A version of the map was also published in Paris (by ‘Editions G-D’ as ‘Carte Symbolique de l’Europe … Guerre Liberatrice de 1914-1915’. The signature is the same, but dated 1914; the French edition may indeed have primacy, as our map is decribed as 2nd edition, top right) and this French connection may explain the contrast between a glamorous Marianne riding a fine specimen of a cockerel and the rather dowdy battle-axe in battleship grey which represents Britannia. I like Ireland, keeping company in some sort of fishing smack! The cartoonist is fairly kind to the countries on the periphery of the map. Russia’s neutral neighbours, Sweden and Norway, are portrayed as two beautiful women in a close embrace (enduring stereotypes again?) but in another break from the maps we’ve seen so far the Austro-Hungarian Empire is not represented by anything living at all, man or beast. Instead, a fallen crown lies on a barren plain, spotted with graves, bringing us full circle to the predictions of Louis Raemaekers and the fall of empires.
Not a map …
The reception of all these caricature maps is difficult to gauge, but there are clues. I recently discovered this British postcard by Gus Carswell, dated 1915: “This is not a distorted map of Europe … it’s just a ragtime kit inspection”. The idea of ‘distorted’ caricature maps had become embedded in the public consciousness to the extent that they could be caricatured in turn.
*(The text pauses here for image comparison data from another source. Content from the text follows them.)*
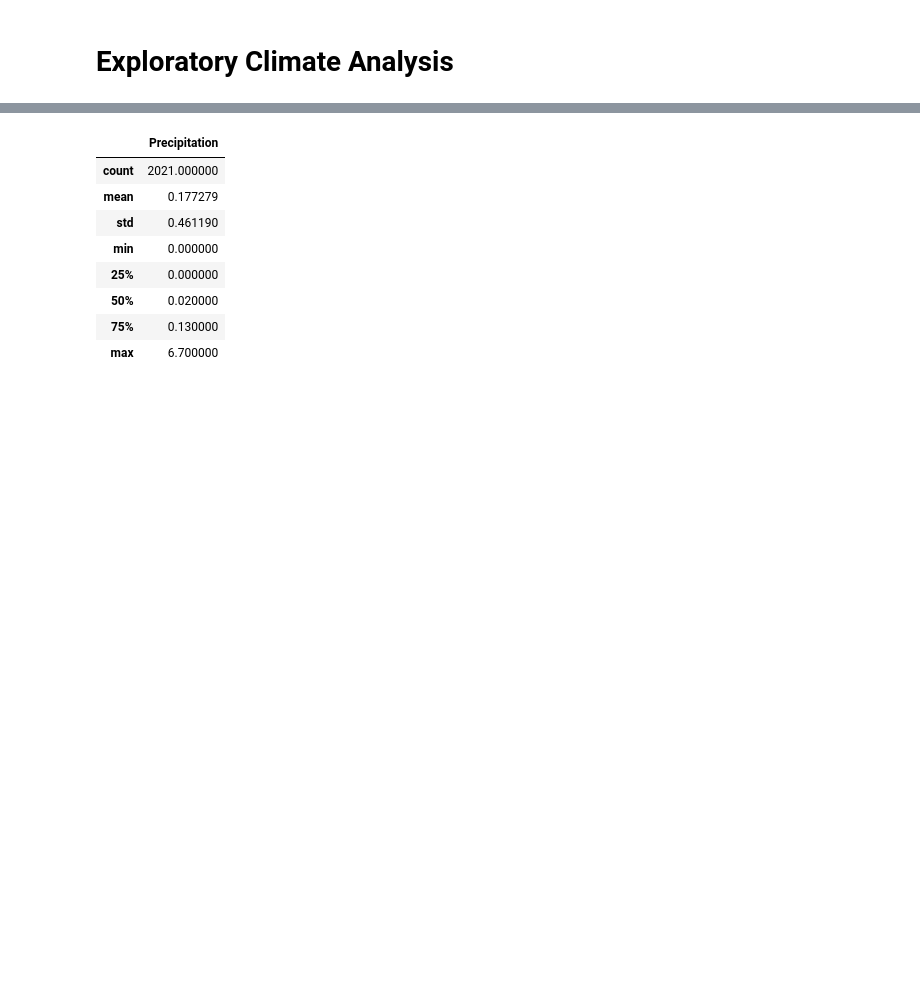
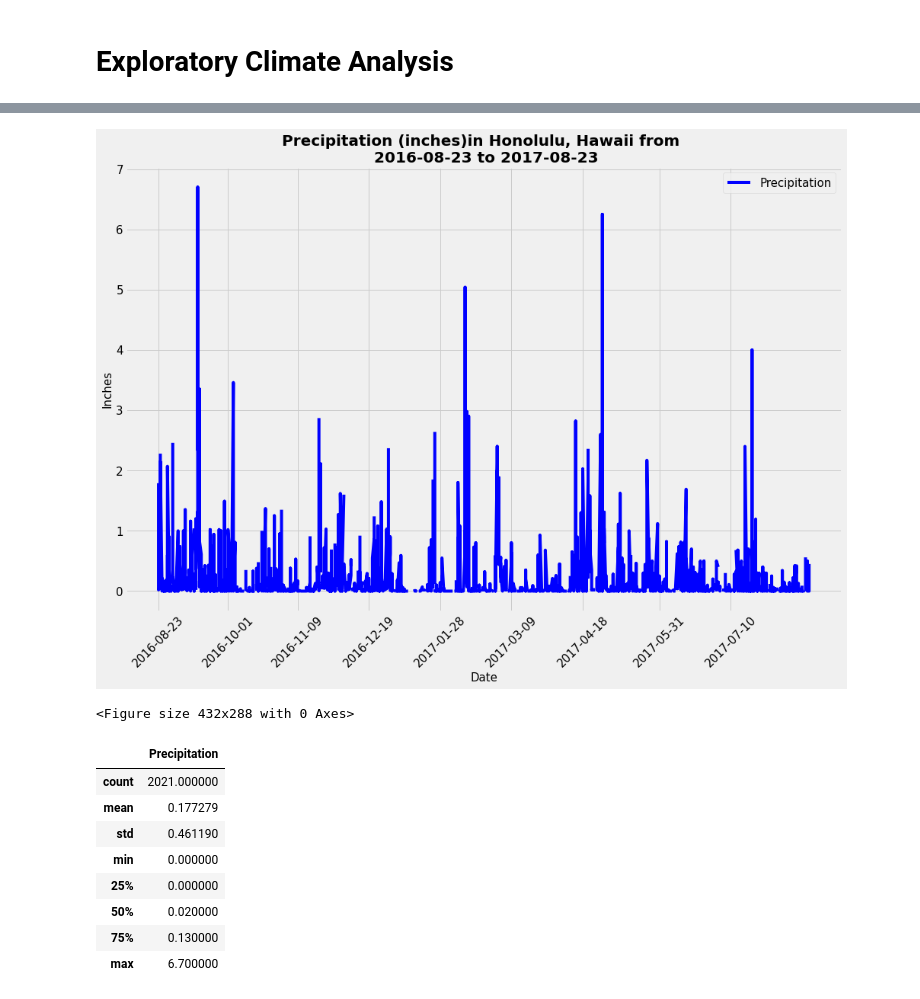
Before and after one commit to DehghanNasrin/sqlalchemy-challenge, a Jupyter notebook: climate_starter.ipynb, the cells around one changed output, grey strips where cells are left out. Cells and saved outputs as stored; diff of their text form; code cells hidden in the pictures; blank space fills up the shorter version.

```diff
--- a/climate_starter.ipynb
+++ b/climate_starter.ipynb
@@ -44,11 +43,9 @@ session= Session(bind=engine)
 # %%
 # Design a query to retrieve the last 12 months of precipitation data and plot the results
 
-last_date= session.query(Measurement.date).order_by(Measurement.date.desc()).first()
-#TODO
-last_year= dt.date(2017,8,23) - dt.timedelta(days = 365)
+last_date= session.query(func.max(Measurement.date)).scalar()
+last_year= (dt.datetime.strptime(last_date, '%Y-%m-%d') - dt.timedelta(days=365)).strftime('%Y-%m-%d')
 
-last_year_data= session.query(Measurement.date, Measurement.prcp).\
-    filter( Measurement.date >= dt.datetime.strftime(last_year,"%Y-%m-%d")).\
-    filter(Measurement.prcp.isnot(None)).order_by(Measurement.date.desc()).\
-    all()
+last_year_data = session.query(Measurement.date, Measurement.prcp).\
+            filter(Measurement.date >= '2016-08-23').all()
+last_year_data
@@ -65,0 +70,5 @@ plt.show()
+# %%
+# Save the query results as a Pandas DataFrame and set the index to the date column
+df = pd.DataFrame(last_year_data, columns = ["Date", "Precipitation"])
+df = df.set_index("Date")
+df
@@ -65,0 +90,3 @@ plt.show()
+# %%
+sorted_df= df.sort_values(by = "Date")
+sorted_df
@@ -66,2 +108,29 @@ plt.show()
+# %%
+# Use Pandas Plotting with Matplotlib to plot the data
+plt.figure(figsize=(15, 10))
+plt.plot(sorted_df.index, sorted_df['Precipitation'],color="blue")
+
+# Add legned
+plt.legend(['Precipitation'], loc="upper right",fontsize=15)
+
+# set x location
+xloc = ["2016-08-23", "2016-10-01", "2016-11-09", "2016-12-19", "2017-01-28", "2017-03-09", "2017-04-18", "2017-05-31", "2017-07-10"]
+
+# Assign xticks
+plt.xticks(xloc, rotation=45,fontsize=15)
+
+# Set Labels & Title
+plt.xlabel('Date', fontsize=15)
+plt.ylabel("Inches",fontsize=15)
+plt.title(f"Precipitation (inches)in Honolulu, Hawaii from \n {last_year} to {last_date}",fontsize=20, fontweight = 'bold')
+plt.yticks(size=15)
+
+# Show plot
+plt.show()
+plt.savefig("Images/Precipitation.png")
+plt.show()
+# %% [output]
+[figure, added]
+<Figure size 432x288 with 0 Axes>
 # %%
 # Use Pandas to calcualte the summary statistics for the precipitation data
```
Also changed, not shown: parts of 15 cells of this notebook, 2 other files.
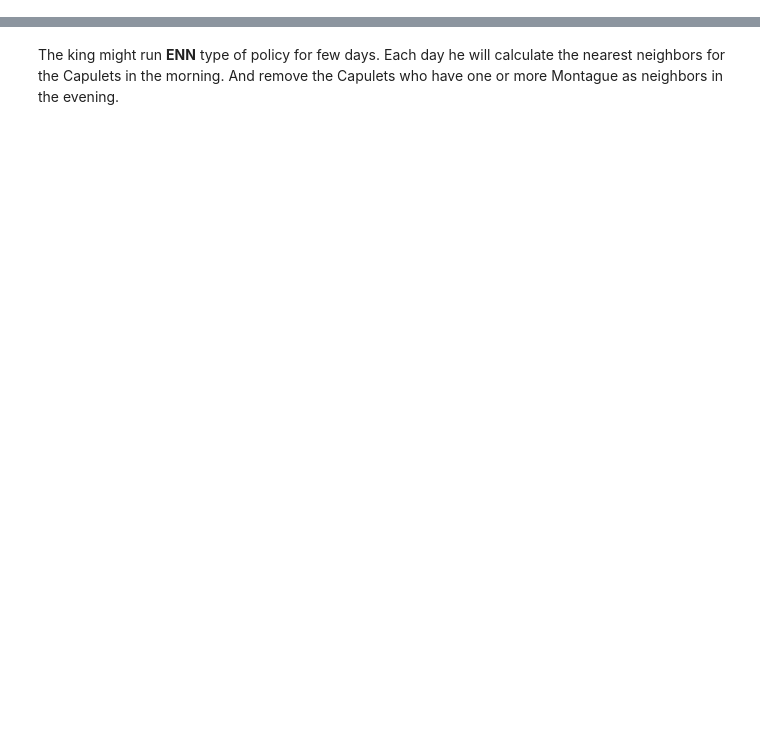
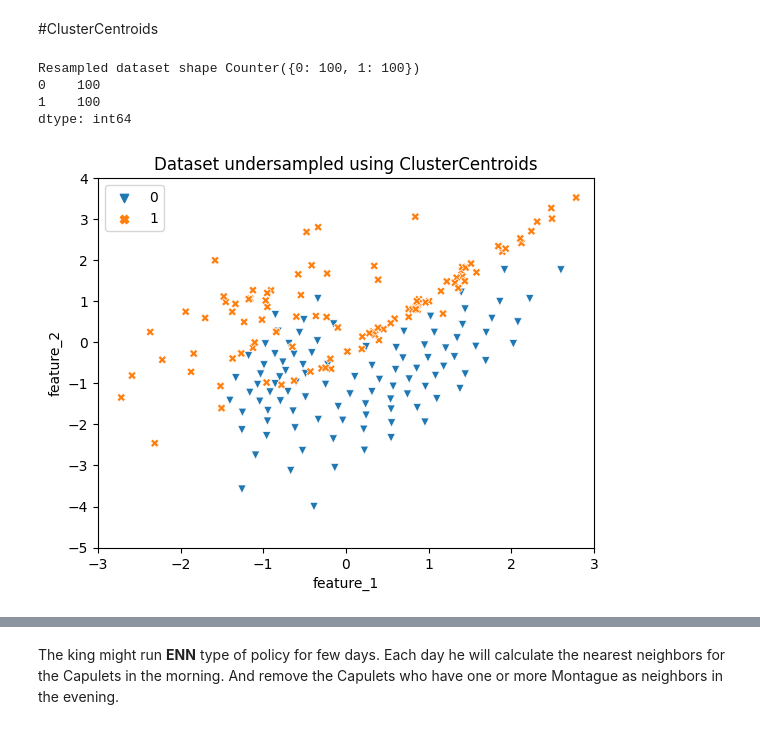
Before and after one commit to PacktPublishing/Machine-Learning-for-Imbalanced-Data, a Jupyter notebook: chapter03/chapter03.ipynb, the cells around one changed output, grey strips where cells are left out. Drawn from its saved outputs; the diff is of its cells as text; code cells hidden in the pictures; blank space fills up the shorter version.

```diff
--- a/chapter03/chapter03.ipynb
+++ b/chapter03/chapter03.ipynb
@@ -109,0 +67,16 @@ X_res, y_res = enn.fit_resample(X, y)
+# %% [markdown]
+#ClusterCentroids
+# %%
+from imblearn.under_sampling import ClusterCentroids
+
+cc = ClusterCentroids(random_state=42)
+X_res, y_res = cc.fit_resample(X, y)
+print("Resampled dataset shape %s" % Counter(y_res))
+
+plot_dataset(X_res, y_res, "Dataset undersampled using ClusterCentroids")
+# %% [output]
+Resampled dataset shape Counter({0: 100, 1: 100})
+0    100
+1    100
+dtype: int64
+[figure, added]
```
Also changed, not shown: parts of 70 cells of this notebook.
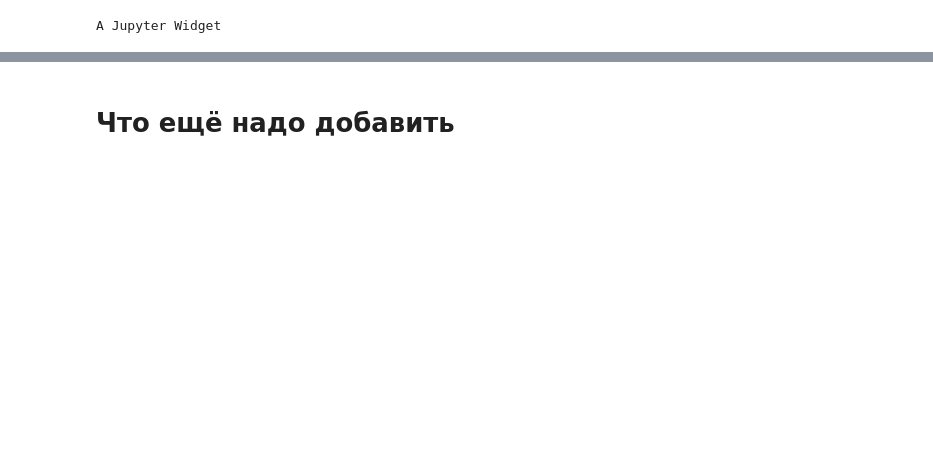
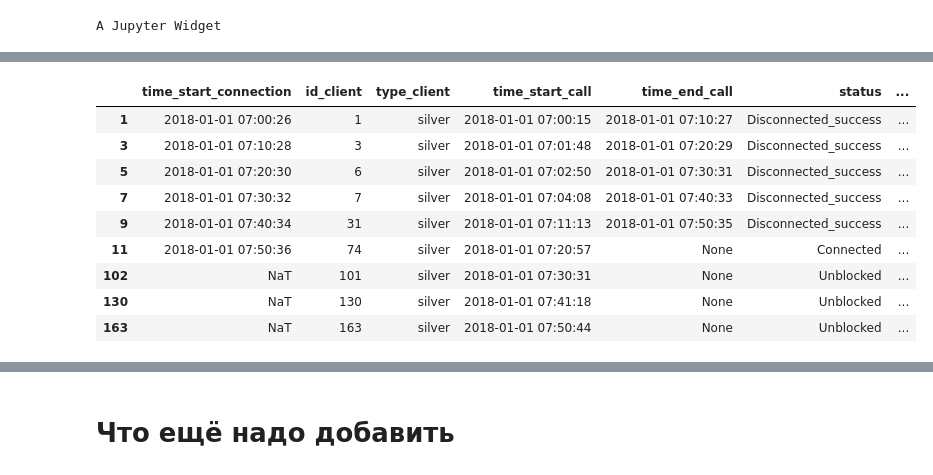
Before and after one commit to SvetaZlobina/SimMod_CourseWork, a Jupyter notebook: Testing model.ipynb, the cells around one changed output, grey strips where cells are left out. Drawn from its saved outputs; the diff is of its cells as text; code cells hidden in the pictures; blank space fills up the shorter version.

```diff
--- a/Testing model.ipynb
+++ b/Testing model.ipynb
@@ -333,6 +395,7 @@ def occupy_operators(system, state):
                 }
             state['connections_ds'] = state['connections_ds'].append(data, ignore_index=True)
             state['queue_ds'].at[cl_id,'exit'] = True
+            state['clients_ds'].at[cl_id, 'status'] = 'Connected'
     return
 # %%
 def release_operators(system, state):
@@ -348,13 +411,14 @@ def release_operators(system, state):
             state['free_operators'][system['operators_ds'].at[row['operator_id'],'type']].append(row['operator_id'])
             state['free_lines'].append(state['clients_ds'].at[row['client_id'],'line_id'])
         state['free_lines'] = sorted(state['free_lines'])
+        state['clients_ds'].loc[ended_connections['client_id'], 'status'] = 'Disconnected_success'
     return ended_connections
 # %%
 def step(system, state):
     """
     Один временной шаг системы
     """
-    generate_clients(system, state)
+    generate_clients(system, state)ффффффффффффффффффффффффффффффффффффффффффффффффффффффффффффффффффффффффффффффффффффффффффффффффффффффффффффффффффффффффффффффффффффффффффффффф
     add_clients_to_queue(state)
     block_clients_in_queue(state)
     unblock_clients_in_queue(state)
@@ -403,7 +469,8 @@ system =  {'time_start': get_datetime(7,0),
             'client_types': ['regular', 'silver', 'gold'],  # типы клиентов. затем добавятся silver и gold
             'operators_ds': operators_ds,
             'operators_work_duration': datetime.timedelta(hours=8),
-            'n_lines_vip': 5
+            'n_lines_vip': 5,
+            'very_long_waiting': datetime.timedelta(minutes=30)
          }
 # %%
 results, state_final = run_simulation(system)
@@ -423,3 +505,19 @@ line_loads_ds = get_line_loads(ds, time_to=get_datetime(8,0))
+# %%
+ds[(ds['type_client']=='silver')&(ds['status']!='Dropped_on_unblock')][[
+    'time_start_connection','id_client','type_client','time_start_call','time_end_call',
+    'status', 'client_max_waiting_time', 'time_from_block','block_duration'
+]]
+# %% [output]
+|  | time_start_connection | id_client | type_client | time_start_call | time_end_call | status | ... |
+| 1 | 2018-01-01 07:00:26 | 1 | silver | 2018-01-01 07:00:15 | 2018-01-01 07:10:27 | Disconnected_success | ... |
+| 3 | 2018-01-01 07:10:28 | 3 | silver | 2018-01-01 07:01:48 | 2018-01-01 07:20:29 | Disconnected_success | ... |
+| 5 | 2018-01-01 07:20:30 | 6 | silver | 2018-01-01 07:02:50 | 2018-01-01 07:30:31 | Disconnected_success | ... |
+| 7 | 2018-01-01 07:30:32 | 7 | silver | 2018-01-01 07:04:08 | 2018-01-01 07:40:33 | Disconnected_success | ... |
+| 9 | 2018-01-01 07:40:34 | 31 | silver | 2018-01-01 07:11:13 | 2018-01-01 07:50:35 | Disconnected_success | ... |
+| 11 | 2018-01-01 07:50:36 | 74 | silver | 2018-01-01 07:20:57 | None | Connected | ... |
+| 102 | NaT | 101 | silver | 2018-01-01 07:30:31 | None | Unblocked | ... |
+| 130 | NaT | 130 | silver | 2018-01-01 07:41:18 | None | Unblocked | ... |
+| 163 | NaT | 163 | silver | 2018-01-01 07:50:44 | None | Unblocked | ... |
 # %%
 (line_loads_ds>0).sum(1).fillna(0).plot()
 plt.show()
```
Also changed, not shown: parts of 16 cells of this notebook, 2 other files.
If one draws a loose line around the figures one can create a rough approximation of mainlaind Europe (the soldier with the kit bag as the Iberian peninsular; the tip of the toothbrush representing Denmark; the officer in the foreground as Italy, with the dog as Sicily …) Not as accomplished as the other pieces we’ve looked at, but interesting evidence that the currency of caricature maps was widespread.
UPDATE: FEB 2013. They don’t come along every day, but I’ve bought an example of the 1914 Bacon/Johnson, Riddle & Co caricature map “Hark! Hark! The Dogs do Bark!” and I’ve discussed it here: http://tinyurl.com/ahujdcm